Foundation year – 1938
Area – 6.76 thousand km2
Administrative center – the city of Fergana (419 km from Tashkent)
The Valley of Ferghana is unique in its landscape types: here are the dark gray sands of the Central part and the emerald green cotton fields bordered by mulberry trees, high-mountain alpine meadows and snow-covered mountain peaks. Viloyat is located in the south of the Ferghana Valley. In terms of the population density, the area comes second only to Andijan region. A large number of rivers and grandiose irrigation facilities (Southern Fergana, Big Fergana canals and several reservoirs) turned the valley into a heavenly land – the “pearl” of Uzbekistan.
The climate here is the mildest within the region of the republic. Summers with moderate heat (+400С +420С), severe winters usually don’t occur and there is little atmospheric precipitation.
The leading role in agriculture here belongs to cotton growing, but other cultures like beekeeping, sericulture, vegetable growing, and melon growing are also well developed. Animal husbandry specializes in growing meat and dairy cattle. Sheep breeding is developed in the foothill areas.

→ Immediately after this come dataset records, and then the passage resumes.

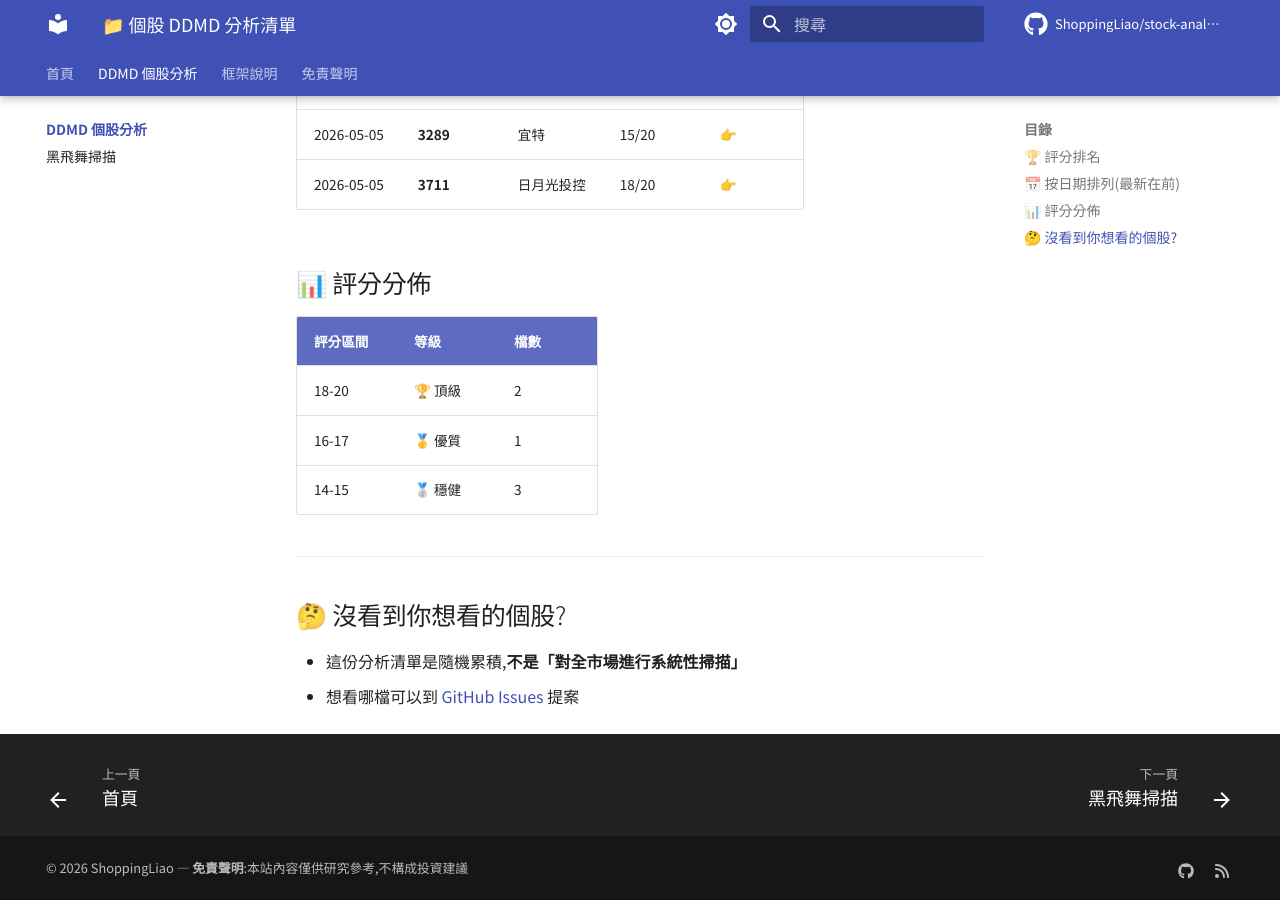
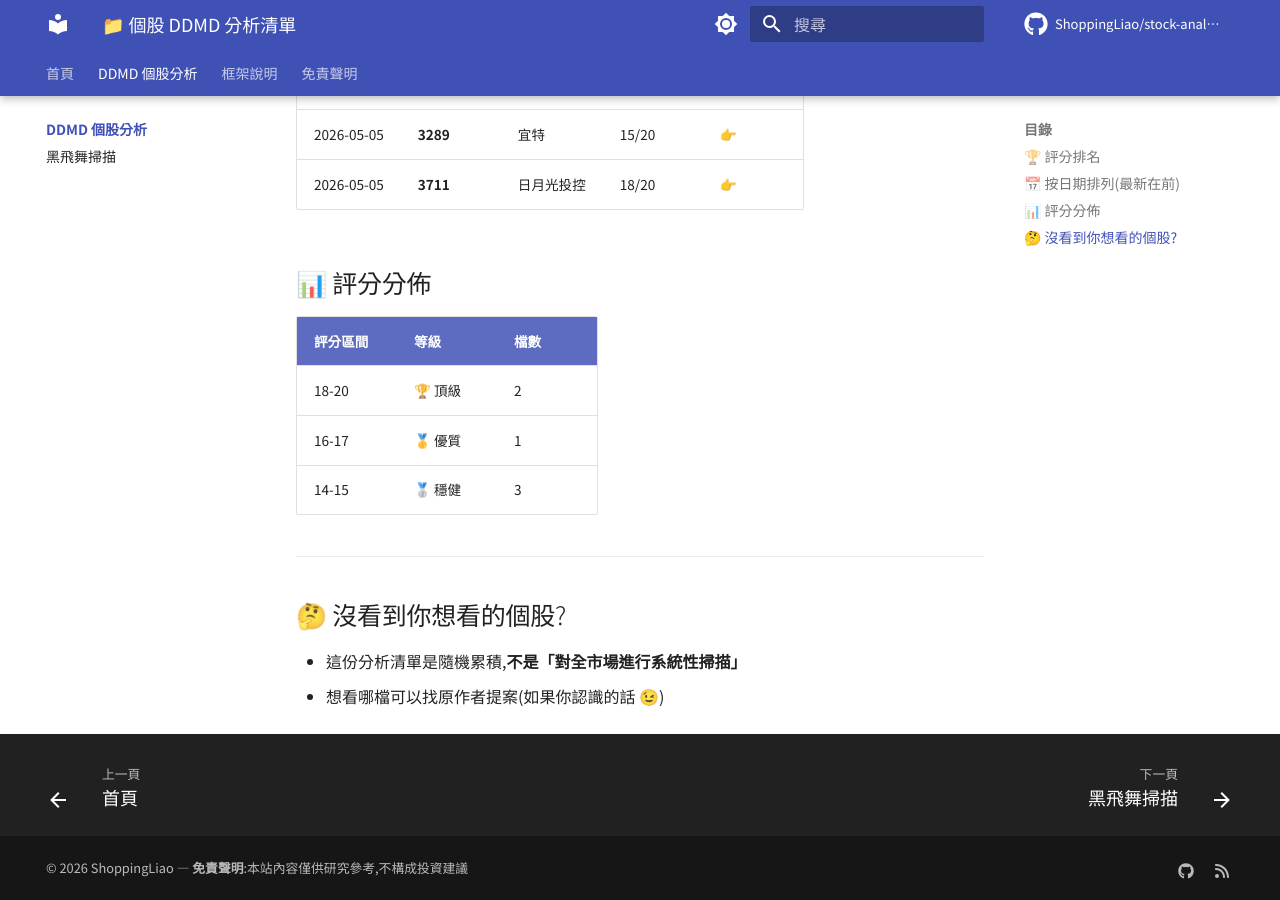
Before and after one commit to ShoppingLiao/stock-analysis-public, an MkDocs documentation site: the page built from docs/reports/index.md, in a window 1280 px wide and 900 px high, scrolled down 982 px. Built offline with MkDocs 1.6.1 and Material for MkDocs 9.7.7, drawn with Linux system fonts in a browser that asks for light colours; comment, search, counter and statistics services are not loaded.

Commit message:
docs: sync 6 reports (2026-05-05)

```diff
--- a/docs/reports/index.md
+++ b/docs/reports/index.md
@@ -39,4 +39,4 @@
 ## 🤔 沒看到你想看的個股?
 
 - 這份分析清單是隨機累積,**不是「對全市場進行系統性掃描」**
-- 想看哪檔可以到 [GitHub Issues](https://github.com/ShoppingLiao/stock-analysis-public/issues) 提案
+- 想看哪檔可以找原作者提案(如果你認識的話 😉)
```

From the bowels of the region, gas and oil are extracted as well as building sands, limestone, gravel-sand mixtures and cement raw materials.
Industrial enterprises for production of mineral fertilizers and oil refining are widely operating in the region, as well as branches of the national economy such as engineering, chemical, building materials, textile, food, consumer goods.

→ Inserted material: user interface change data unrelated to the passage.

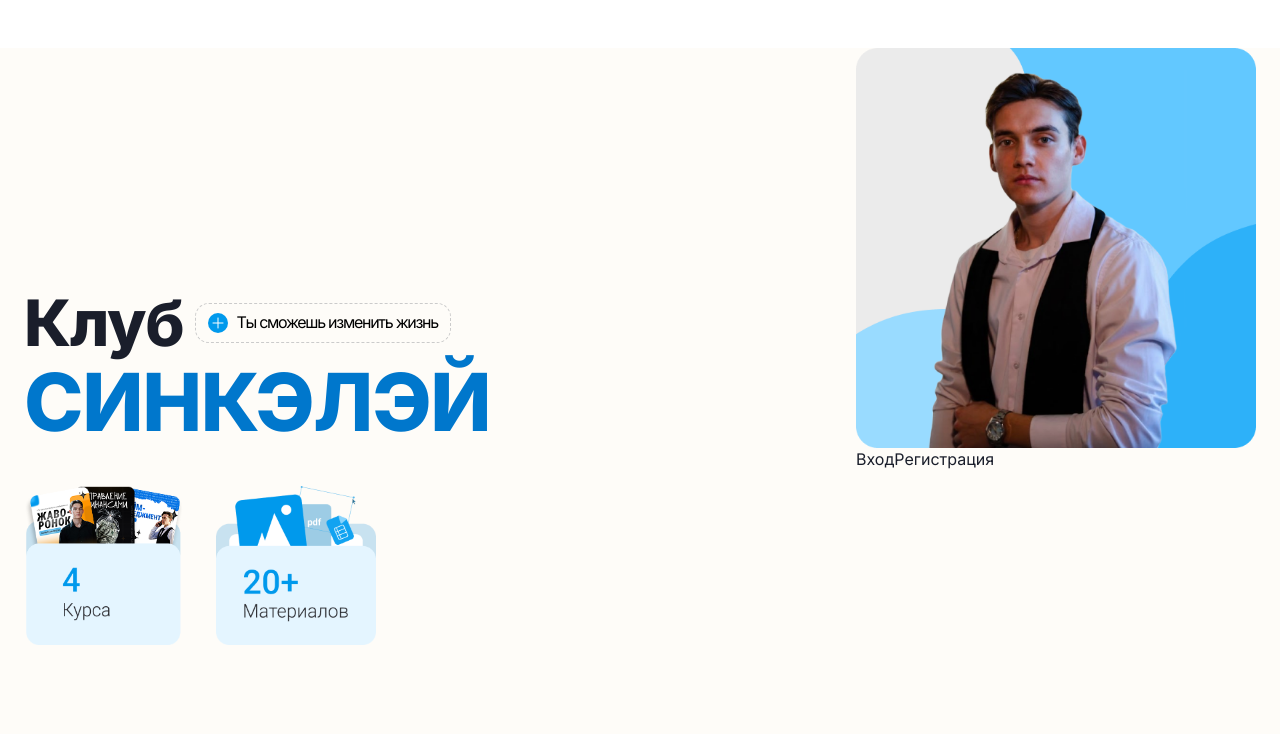
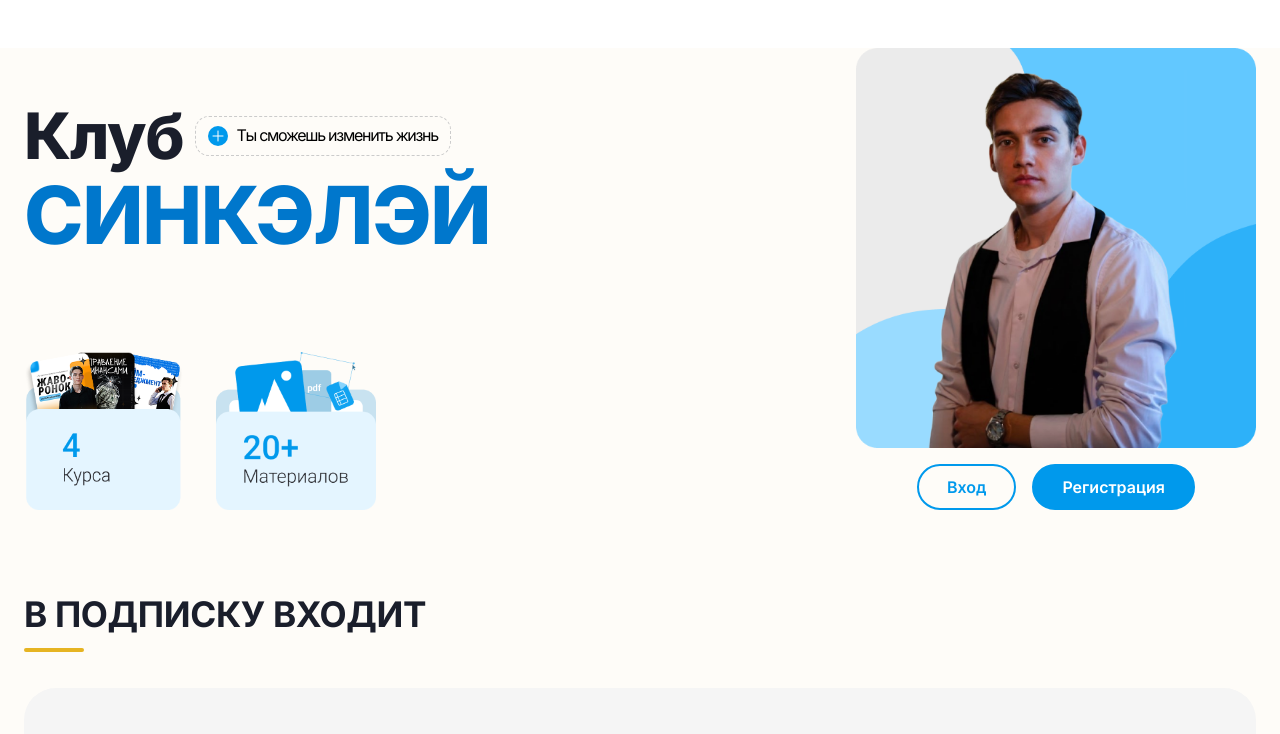
Before and after one commit to SalyC/Xingkelei, a Next.js app in the folder frontend/: page / in a window 1280 px wide. Shown: the top 734 px of the page. Built offline with nearby package versions, Linux system fonts and the light colour scheme.

Commit message:
ver 4 upd styles 2

```diff
--- a/frontend/app/page.module.css
+++ b/frontend/app/page.module.css
@@ -112,12 +112,59 @@
   max-width: 550px;
 }
 
+/* Контейнер для главного фото и кнопок */
+.heroImageContainer {
+  grid-area: image;
+  display: flex;
+  flex-direction: column;
+  align-items: center;
+  gap: 1rem;
+}
+
 .heroImage {
-  grid-area: image;
   max-width: 100%;
   height: auto;
-  align-self: stretch;
-  object-fit: contain;
+}
+
+.heroButtons {
+  display: flex;
+  gap: 1rem;
+  justify-content: center;
+}
+
+.loginButton,
+.registerButton {
+  display: inline-flex;
+  align-items: center;
+  justify-content: center;
+  padding: 10px 28px;
+  border-radius: 40px;
+  font-weight: 600;
+  font-size: 1rem;
+  text-decoration: none;
+  transition: all 0.2s;
+}
+
+.loginButton {
+  background: transparent;
+  border: 2px solid #0099EC;
+  color: #0099EC;
+}
+
+.loginButton:hover {
+  background: #0099EC;
+  color: white;
+}
+
+.registerButton {
+  background: #0099EC;
+  border: 2px solid #0099EC;
+  color: white;
+}
+
+.registerButton:hover {
+  background: #0077cc;
+  border-color: #0077cc;
 }
 
 /* Статистика */
@@ -231,7 +278,6 @@
   font-weight: 500;
   font-size: 0.9rem;
   color: #e0e0e0;
-  backdrop-filter: blur(2px);
 }
 
 .formatBadgeBlack {
@@ -241,10 +287,10 @@
   font-weight: 500;
   font-size: 0.9rem;
   color: #e0e0e0;
-  backdrop-filter: blur(2px);
 }
 
-.formatBadgeBlue i, .formatBadgeBlack i {
+.formatBadgeBlue i,
+.formatBadgeBlack i {
   margin-right: 8px;
   color: #E6B422;
 }
```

Higher educational institutions of the region are represented by the State University, branches of some Tashkent universities, and a pedagogical institute.
The Fergana is a “garden-city”. Picturesque alleys of centuries-old plane trees, huge willows and poplars create a semblance of covered galleries with woven crowns on the city streets, supporting the microclimate during the summer heat.
Ferghana was founded in 1877 under the name “New Margilan”. Then in 1907 it was renamed Skobelev, and only in 1919 it began to be called Fergana.
There are no ancient historical monuments here, but its suburbs are known for picturesque places not only in Uzbekistan. Thus in the valley of the Shakhimardansay River on the slopes of the Alai Range, there is a mountain climatic resort (mild climatic conditions, healthy clean air) called “Khamzaabad”.
In the central part of the Altyaryksay river valley, in the foothills of the Alai Range, there is a small town of Chimion, surrounded by greenery of vineyards and orchards. It houses the balneological sanatorium “Chimion” – a well-known health resort in Central Asia (healing mineral springs).
Only 6 km separate Fergana from the ancient city of Margilan. Many centuries ago, the population of the city was engaged in cotton growing and sericulture, which ensured its stable development. Mulberry cocoons processing and silk fabrics production been going on here for a long time. No wonder Margilan is called the “city of silk”. Created by skilled craftsmen, silk fabrics are known all over the world and are in great demand.